Report analysts listed the Greenville-Spartanburg metro as the strongest market for companies’ “safety storage” strategy in North America.
Dubbed “an upcoming transportation and manufacturing juggernaut,” the metro area was selected for its diverse economy, supply chain efficiency and low cost. The GSP market was followed by Louisville, Ky., and Monterrey, Mexico.
“The supply chain as we knew it pre-COVID broke, and there’s a new one that’s been created,” James Breeze, report author and global head of industrial research for CBRE, told GSA Business Report.
The next generation of trade focuses on the diversification of product sources and securing domestic inventory.
“What we were looking at for these markets is essentially, one, being able to control inventory, two, having diverse transportation options to distribute product either nationally or within a region with a high population growth, and three, being either in close proximity to a point of import for product or a point of creation for product,” said Breeze. “There were not too many markets around the world that could check all three boxes, but the Greenville-Spartanburg market is one of those.”
The Upstate is close enough to take advantage of the Charleston ports and Inland Port Greer’s proximity to markets like Charlotte, Atlanta and Chattanooga, Tenn., to bring its viability up a notch. Rail access opens Greenville-Spartanburg, itself a strong manufacturing hub, to the Midwest, and close to 33 million people who can be reached within 250 miles from a Greenville warehouse, he said.
Robust economic development incentives, rent prices and land availability also were part of the equation.
“Obviously, Charleston is a top-notch market for industrial, also,” Breeze said. “Charleston is a growing port. It’s also one of the few seaport markets where you can build products also, but Greenville has a little bit more options and a little bit of a bigger geographic market.”
The Upstate’s industrial rent prices, half the national average, tipped the scales at a lower rate than Charleston.
Asking rent in the fourth quarter of 2021 was $4.58 per square foot, a 25% increase year-over-year from 2020. The national average for warehousing rent is $9.10 per square foot, he said.
Vacancy rates in the Greenville-Spartanburg area scraped 3.3%, reflecting the close to 10 million square feet absorbed in 2021. Close to 12 million square feet of industrial space is under construction in Greenville today, but a third of that space was leased even before the buildings were up.
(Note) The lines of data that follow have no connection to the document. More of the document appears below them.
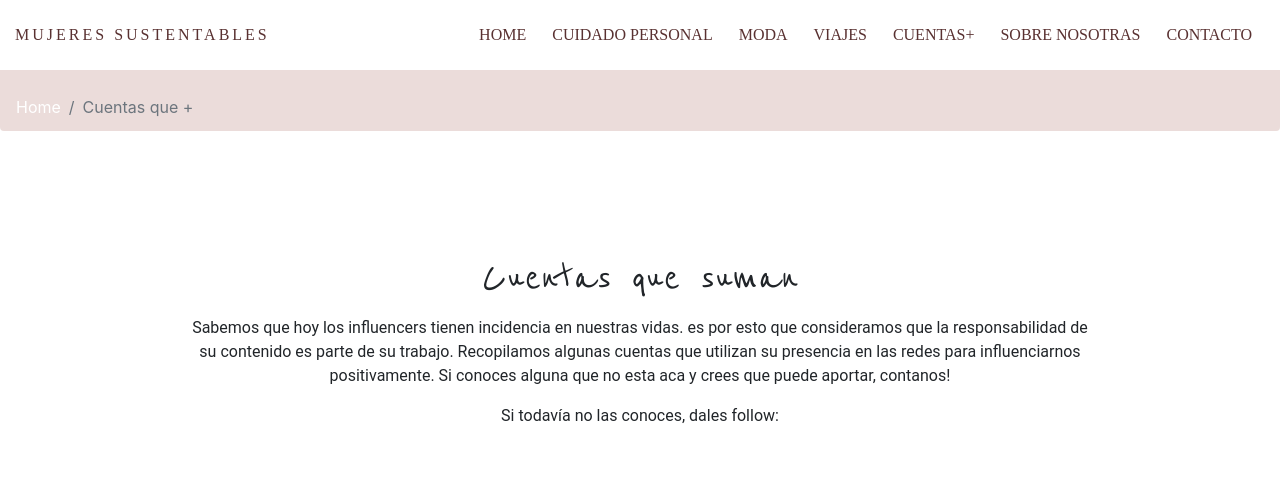
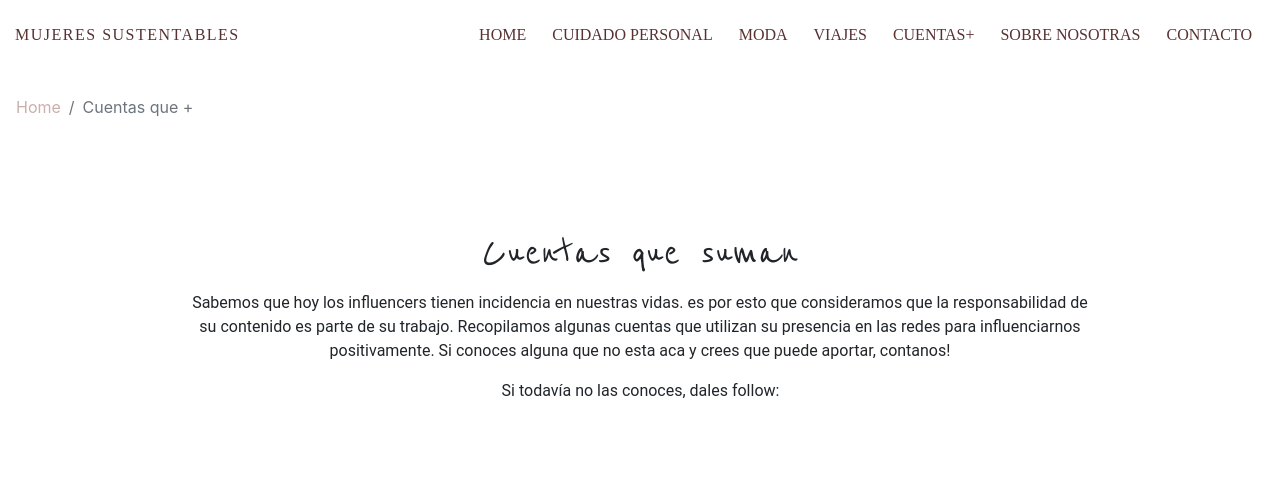
Before and after one commit to milumilagros/msustentables, a plain HTML site: page cuentas.html in a window 1280 px wide. Shown: the top 494 px of the page. Drawn offline with nearby package versions, Linux system fonts and the light colour scheme.

Commit message:
cambios en <intro-p>de las secciones, cambio en el color de breadcrumb

```diff
--- a/sass/_estructuras.scss
+++ b/sass/_estructuras.scss
@@ -28,12 +28,12 @@
     padding-top: 90px;
 }
 .intro {
-    padding-top: 100px;
+    padding-top: 50px;
     margin-bottom: 50px;
     height: 300px;
     font-family: 'Roboto';
     p{
-        width: 900px;
+        width: 75%;
     }
 }
 .descripcion {
@@ -42,8 +42,8 @@
 .breadcrumb {
     padding-top: 95px;
     width: 100%;
-    background-color: #e6d3d1cb;
+    background-color:$color-nav;
     a {
-        color:$color-nav;
+        color:$color-button-card;
     }
 }
--- a/sass/_menu.scss
+++ b/sass/_menu.scss
@@ -9,7 +9,7 @@
 }
 .navbar-brand{
     font-size: 1rem;
-    letter-spacing: 3px;
+    letter-spacing: 1.5px;
 }
 .nav-item{
     padding: 0px 5px 0px 5px;
```
Also changed, not shown: css/styles.css.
“The top demand driver of the industrial market today is that inventory protection, that diversity of storage, and it’s led to 1 billion square feet of leasing activity nationally this year,” he said. “The previous record was 713 million square feet but the record was broken by nearly 300 million square feet this year, which is just a towering amount. Right now, early in the year, we’re seeing nothing changing.”
According to Breeze, companies are not selling off warehouses on the West Coast in response to port backlogs — they’re keeping their options open. They are also investing in higher ceiling, larger truck courts and more automation to bolster inventory and alleviate the impact of labor shortages.
But in some cases, the remedy — additional inventory — has only exacerbated the cycle.
“Right now, it’s creating more of a backlog to get products in, which was essentially the problem to begin with, but that will clear off once these things get flowed in, once the additional warehouses that have been leased this past year are occupied. Then that delay will decline,” he said.